September 18, 2017 | Dick Duerksen

When I was 35 years old I was an ordained Seventh-day Adventist pastor and an academy principal.

When our son was 35 he was the chief marketing officer for three incredibly successful world-class companies.

When our oldest daughter was 35 she received a Making a World of Difference award from Vodaphone New Zealand.

When our youngest daughter was 35 she was a professional sports coach, had won national championships in mountain-bike racing and was beginning to win competitions as a professional road bike racer.

Yet, at 35, none of them were “mature enough” to serve as elders or in other leadership positions in their local church.

“Too young,” the nominating committee decided.

“Too inexperienced,” the leaders said.

“Not ready” was the consensus.

Yet, when the insurance company Aviva asked 2,000 adults what they thought the “ideal” age might be, 35 was the near-unanimous choice.

The other day I went back to the academy where I served as principal. My picture is on the wall there next to a long line of suit-and-tie principals. My Pendleton shirt and obvious inexperience left me as the glowing exception on the wall.

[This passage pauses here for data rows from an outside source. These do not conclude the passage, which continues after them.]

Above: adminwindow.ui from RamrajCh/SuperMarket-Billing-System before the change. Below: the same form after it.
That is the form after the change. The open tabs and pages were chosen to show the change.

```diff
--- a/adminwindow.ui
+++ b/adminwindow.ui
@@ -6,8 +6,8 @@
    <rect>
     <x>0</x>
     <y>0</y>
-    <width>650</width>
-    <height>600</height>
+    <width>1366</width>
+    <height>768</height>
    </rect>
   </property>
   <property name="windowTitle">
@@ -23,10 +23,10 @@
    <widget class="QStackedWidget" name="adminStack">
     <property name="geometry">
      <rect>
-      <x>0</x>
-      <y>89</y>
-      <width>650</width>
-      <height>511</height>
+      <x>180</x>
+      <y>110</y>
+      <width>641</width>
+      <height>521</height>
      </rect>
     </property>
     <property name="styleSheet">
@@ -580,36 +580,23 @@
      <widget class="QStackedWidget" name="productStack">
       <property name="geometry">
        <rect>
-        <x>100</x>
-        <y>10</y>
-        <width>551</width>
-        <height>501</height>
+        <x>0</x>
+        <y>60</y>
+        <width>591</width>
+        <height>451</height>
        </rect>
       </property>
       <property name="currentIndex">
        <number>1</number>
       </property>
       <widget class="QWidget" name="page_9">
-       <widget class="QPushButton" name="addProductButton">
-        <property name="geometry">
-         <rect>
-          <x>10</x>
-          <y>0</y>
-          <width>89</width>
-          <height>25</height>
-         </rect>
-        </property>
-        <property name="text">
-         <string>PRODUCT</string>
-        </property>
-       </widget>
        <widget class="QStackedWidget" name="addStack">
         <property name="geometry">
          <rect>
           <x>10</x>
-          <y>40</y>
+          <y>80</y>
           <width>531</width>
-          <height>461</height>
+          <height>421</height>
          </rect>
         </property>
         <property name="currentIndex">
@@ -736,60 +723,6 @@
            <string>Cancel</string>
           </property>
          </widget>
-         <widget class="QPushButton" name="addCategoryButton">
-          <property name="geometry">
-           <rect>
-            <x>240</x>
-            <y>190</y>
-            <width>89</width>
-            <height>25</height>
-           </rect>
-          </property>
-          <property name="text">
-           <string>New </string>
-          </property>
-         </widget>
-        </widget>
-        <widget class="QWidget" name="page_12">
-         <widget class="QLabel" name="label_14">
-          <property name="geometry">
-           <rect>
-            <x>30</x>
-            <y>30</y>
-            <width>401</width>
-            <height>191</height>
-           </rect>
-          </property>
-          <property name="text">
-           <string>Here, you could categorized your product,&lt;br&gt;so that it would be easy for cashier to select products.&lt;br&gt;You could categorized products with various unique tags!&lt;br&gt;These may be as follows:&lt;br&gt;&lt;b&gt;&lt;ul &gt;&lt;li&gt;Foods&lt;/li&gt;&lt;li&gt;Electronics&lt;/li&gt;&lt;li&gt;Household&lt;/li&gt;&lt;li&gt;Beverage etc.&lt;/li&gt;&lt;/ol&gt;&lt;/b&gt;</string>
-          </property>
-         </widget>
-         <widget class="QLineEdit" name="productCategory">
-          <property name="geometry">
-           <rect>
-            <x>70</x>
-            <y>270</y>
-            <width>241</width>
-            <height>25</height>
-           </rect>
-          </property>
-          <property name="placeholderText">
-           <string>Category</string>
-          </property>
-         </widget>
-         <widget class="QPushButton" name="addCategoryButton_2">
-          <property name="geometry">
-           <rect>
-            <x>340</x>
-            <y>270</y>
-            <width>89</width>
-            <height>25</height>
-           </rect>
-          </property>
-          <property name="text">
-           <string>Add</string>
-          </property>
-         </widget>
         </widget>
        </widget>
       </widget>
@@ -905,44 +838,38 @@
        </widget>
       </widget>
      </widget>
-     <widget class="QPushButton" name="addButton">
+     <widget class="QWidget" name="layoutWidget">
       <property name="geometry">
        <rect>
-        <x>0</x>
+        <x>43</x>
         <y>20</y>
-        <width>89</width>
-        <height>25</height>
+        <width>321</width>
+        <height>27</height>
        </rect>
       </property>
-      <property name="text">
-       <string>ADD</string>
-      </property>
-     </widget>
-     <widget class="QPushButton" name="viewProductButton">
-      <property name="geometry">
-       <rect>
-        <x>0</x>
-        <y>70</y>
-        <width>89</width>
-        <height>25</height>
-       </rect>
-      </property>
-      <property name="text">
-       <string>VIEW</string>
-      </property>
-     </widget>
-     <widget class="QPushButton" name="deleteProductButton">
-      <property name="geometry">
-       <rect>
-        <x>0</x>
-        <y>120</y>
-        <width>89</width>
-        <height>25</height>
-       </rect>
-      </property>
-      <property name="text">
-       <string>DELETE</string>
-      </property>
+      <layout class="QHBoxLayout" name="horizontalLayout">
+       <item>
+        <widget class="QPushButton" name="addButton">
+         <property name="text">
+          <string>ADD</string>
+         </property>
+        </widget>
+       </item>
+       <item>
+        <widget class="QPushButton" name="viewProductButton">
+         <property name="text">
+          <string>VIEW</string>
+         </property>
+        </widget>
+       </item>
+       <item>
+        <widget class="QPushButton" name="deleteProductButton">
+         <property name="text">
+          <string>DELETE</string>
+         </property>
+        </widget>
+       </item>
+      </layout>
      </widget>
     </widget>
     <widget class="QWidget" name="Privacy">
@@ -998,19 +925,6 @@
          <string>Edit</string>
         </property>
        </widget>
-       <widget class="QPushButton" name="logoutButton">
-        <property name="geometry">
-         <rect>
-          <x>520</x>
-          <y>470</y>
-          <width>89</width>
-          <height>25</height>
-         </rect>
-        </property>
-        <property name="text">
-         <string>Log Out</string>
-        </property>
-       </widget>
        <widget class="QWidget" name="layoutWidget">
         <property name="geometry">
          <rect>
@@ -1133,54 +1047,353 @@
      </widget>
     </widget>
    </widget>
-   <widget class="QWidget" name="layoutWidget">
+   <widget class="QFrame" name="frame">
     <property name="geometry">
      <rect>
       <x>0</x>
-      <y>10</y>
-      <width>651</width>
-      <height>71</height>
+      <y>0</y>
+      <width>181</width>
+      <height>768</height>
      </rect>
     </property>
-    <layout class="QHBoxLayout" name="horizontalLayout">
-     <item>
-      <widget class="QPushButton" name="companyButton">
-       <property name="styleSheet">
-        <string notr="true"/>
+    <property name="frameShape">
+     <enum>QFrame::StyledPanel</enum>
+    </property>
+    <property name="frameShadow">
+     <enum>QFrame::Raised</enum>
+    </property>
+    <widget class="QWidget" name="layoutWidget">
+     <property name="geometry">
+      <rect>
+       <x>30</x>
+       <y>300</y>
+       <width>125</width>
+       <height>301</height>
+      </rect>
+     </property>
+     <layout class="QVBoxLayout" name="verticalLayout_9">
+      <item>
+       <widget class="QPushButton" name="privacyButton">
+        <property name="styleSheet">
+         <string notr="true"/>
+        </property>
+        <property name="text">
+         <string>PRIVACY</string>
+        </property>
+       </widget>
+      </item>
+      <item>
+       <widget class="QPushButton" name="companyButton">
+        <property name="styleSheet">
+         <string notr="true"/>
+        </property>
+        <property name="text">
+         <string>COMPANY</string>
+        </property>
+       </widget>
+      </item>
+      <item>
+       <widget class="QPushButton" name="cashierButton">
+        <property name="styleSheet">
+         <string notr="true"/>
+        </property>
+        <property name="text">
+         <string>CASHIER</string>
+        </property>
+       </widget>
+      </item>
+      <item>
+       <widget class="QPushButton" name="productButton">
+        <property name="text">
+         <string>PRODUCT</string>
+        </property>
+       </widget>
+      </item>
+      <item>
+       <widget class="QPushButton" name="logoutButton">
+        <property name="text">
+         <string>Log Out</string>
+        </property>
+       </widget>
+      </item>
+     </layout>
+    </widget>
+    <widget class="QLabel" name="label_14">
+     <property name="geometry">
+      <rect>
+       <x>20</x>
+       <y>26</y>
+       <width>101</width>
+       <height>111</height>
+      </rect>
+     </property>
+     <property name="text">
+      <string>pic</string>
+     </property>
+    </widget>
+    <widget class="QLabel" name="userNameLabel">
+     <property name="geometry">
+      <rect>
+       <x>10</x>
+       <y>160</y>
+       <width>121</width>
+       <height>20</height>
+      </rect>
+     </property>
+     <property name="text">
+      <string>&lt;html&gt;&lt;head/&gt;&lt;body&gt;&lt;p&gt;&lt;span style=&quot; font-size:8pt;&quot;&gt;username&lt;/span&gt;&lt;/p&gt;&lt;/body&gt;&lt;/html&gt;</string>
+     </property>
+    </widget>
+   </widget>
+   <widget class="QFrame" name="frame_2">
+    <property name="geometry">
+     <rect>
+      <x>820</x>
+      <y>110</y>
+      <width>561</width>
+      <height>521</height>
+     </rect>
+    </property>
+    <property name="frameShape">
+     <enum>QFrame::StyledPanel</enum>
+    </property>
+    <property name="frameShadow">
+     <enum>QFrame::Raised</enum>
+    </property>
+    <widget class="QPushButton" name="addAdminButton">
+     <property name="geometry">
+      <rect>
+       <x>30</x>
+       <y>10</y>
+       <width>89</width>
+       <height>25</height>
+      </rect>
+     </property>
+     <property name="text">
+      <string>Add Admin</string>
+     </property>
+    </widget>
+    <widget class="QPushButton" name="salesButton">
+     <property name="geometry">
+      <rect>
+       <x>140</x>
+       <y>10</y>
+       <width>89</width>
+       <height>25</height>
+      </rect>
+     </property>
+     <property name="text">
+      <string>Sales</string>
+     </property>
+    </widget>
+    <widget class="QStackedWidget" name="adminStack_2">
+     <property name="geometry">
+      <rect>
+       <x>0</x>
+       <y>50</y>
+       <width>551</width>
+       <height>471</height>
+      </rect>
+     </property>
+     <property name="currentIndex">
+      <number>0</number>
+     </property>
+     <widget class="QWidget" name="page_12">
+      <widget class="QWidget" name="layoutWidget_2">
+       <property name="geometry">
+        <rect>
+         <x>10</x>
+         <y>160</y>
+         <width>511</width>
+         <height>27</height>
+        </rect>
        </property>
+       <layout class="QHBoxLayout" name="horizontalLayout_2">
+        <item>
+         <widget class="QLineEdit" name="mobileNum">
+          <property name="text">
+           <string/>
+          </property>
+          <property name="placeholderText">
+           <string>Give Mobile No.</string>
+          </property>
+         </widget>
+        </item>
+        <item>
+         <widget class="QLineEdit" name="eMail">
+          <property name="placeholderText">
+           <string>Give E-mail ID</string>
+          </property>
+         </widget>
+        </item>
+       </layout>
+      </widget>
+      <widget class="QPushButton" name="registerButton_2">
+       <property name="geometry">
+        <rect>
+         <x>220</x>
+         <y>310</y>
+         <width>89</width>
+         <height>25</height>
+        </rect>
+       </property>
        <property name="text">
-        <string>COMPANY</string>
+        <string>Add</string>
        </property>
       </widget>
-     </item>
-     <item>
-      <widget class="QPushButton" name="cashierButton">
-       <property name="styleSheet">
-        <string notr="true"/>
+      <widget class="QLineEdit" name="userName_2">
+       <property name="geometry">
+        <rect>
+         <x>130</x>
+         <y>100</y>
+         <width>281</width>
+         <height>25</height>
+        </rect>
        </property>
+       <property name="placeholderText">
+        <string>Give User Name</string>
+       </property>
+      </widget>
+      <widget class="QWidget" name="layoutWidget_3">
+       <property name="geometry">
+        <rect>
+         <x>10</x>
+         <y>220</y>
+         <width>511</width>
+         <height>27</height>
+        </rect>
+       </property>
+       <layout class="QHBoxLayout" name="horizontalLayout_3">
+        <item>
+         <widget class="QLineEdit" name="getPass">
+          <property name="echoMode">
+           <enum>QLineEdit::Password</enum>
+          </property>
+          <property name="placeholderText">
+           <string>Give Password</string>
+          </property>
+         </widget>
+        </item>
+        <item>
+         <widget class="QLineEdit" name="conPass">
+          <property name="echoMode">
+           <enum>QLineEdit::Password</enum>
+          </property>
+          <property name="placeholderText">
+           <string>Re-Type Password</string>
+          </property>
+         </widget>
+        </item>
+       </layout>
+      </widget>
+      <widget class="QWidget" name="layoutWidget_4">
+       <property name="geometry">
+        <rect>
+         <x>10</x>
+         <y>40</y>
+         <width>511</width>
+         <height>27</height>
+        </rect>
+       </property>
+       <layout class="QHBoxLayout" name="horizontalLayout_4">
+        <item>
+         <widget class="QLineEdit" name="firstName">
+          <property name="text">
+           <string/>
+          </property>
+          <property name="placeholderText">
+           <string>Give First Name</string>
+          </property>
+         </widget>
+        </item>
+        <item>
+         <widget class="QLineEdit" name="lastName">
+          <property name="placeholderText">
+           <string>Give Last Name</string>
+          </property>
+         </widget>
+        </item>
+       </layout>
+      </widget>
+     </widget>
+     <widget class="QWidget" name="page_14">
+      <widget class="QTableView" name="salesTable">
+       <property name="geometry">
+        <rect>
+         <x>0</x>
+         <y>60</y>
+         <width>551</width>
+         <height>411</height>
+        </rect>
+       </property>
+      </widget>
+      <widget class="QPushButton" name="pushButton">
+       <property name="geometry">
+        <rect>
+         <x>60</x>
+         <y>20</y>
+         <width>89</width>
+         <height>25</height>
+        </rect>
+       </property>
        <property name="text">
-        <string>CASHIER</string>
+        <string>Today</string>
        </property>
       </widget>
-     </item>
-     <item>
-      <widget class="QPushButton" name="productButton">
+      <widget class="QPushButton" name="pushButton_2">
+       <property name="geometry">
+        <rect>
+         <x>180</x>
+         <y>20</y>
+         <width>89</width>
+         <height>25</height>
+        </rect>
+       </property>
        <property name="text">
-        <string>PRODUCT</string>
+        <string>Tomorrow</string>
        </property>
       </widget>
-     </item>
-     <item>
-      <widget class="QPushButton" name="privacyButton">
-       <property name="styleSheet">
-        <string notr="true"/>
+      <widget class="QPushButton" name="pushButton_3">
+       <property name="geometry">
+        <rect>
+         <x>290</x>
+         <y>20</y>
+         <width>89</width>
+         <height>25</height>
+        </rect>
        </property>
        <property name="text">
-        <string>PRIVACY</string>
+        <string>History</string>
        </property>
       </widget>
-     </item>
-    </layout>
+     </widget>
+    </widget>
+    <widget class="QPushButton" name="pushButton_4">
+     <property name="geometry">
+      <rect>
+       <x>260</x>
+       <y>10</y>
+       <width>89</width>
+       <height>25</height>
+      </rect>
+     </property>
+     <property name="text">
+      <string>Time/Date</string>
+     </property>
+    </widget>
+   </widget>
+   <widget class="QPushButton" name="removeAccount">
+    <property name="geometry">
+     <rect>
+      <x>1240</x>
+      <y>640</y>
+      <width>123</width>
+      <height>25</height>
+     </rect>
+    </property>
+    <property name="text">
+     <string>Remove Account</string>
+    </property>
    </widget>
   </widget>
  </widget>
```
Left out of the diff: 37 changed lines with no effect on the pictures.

“I was too young,” I mumbled to my wise wife.

“No,” she replied. “It was fun.”

“Remember the crowds of kids we used to have at our house?” she continued. “And the Sunday mornings when you drove the bus to take the kids skiing at Winter Park? The times when the committee disciplined kids by assigning them to stay at our house for a week? The beard-growing contest? The faculty retreat where we all signed a commitment to serve each student as if he or she was Jesus Himself? The buckets of popcorn? All while building a new girls’ dorm, becoming a professional photographer, preaching at 30 churches and six camp meetings each year, writing Sabbath School lessons for the GC, and helping raise three children of your own? Remember?”

Thirty-five was not too young. We were in the prime of life, giving our all wherever God led.

Which brings me back to church.

When I ask 35-year-olds how they feel about church, here’s some of what I hear:

  • “I operate two million-dollar businesses and earn more than $100,000 a year. Why can’t I at least help take up the offering?”
  • “The data shows that most people peak at 39. Why is the church being run by 70-year-olds?”
  • “If I am seen as a child without value, why should I come?”
  • “The young adults who attend adult Sabbath School classes seem to be treated as adults, while those of us that attend the young adult Sabbath School class are considered kids.”
  • “At 30 one is considered adult enough to vote, fight for their country, perform surgical procedures, own and run a multimillion dollar company, but not to be a leader in their church.”

Did I make mistakes as a 30-something principal? Indeed. Did I feel supported, valued and needed for the mission of the church I love? You bet.

What could a young adult in my local church do if they were trusted like that?

My wise wife would tell me we have everything to gain and nothing to lose if we could wake up and give them a chance.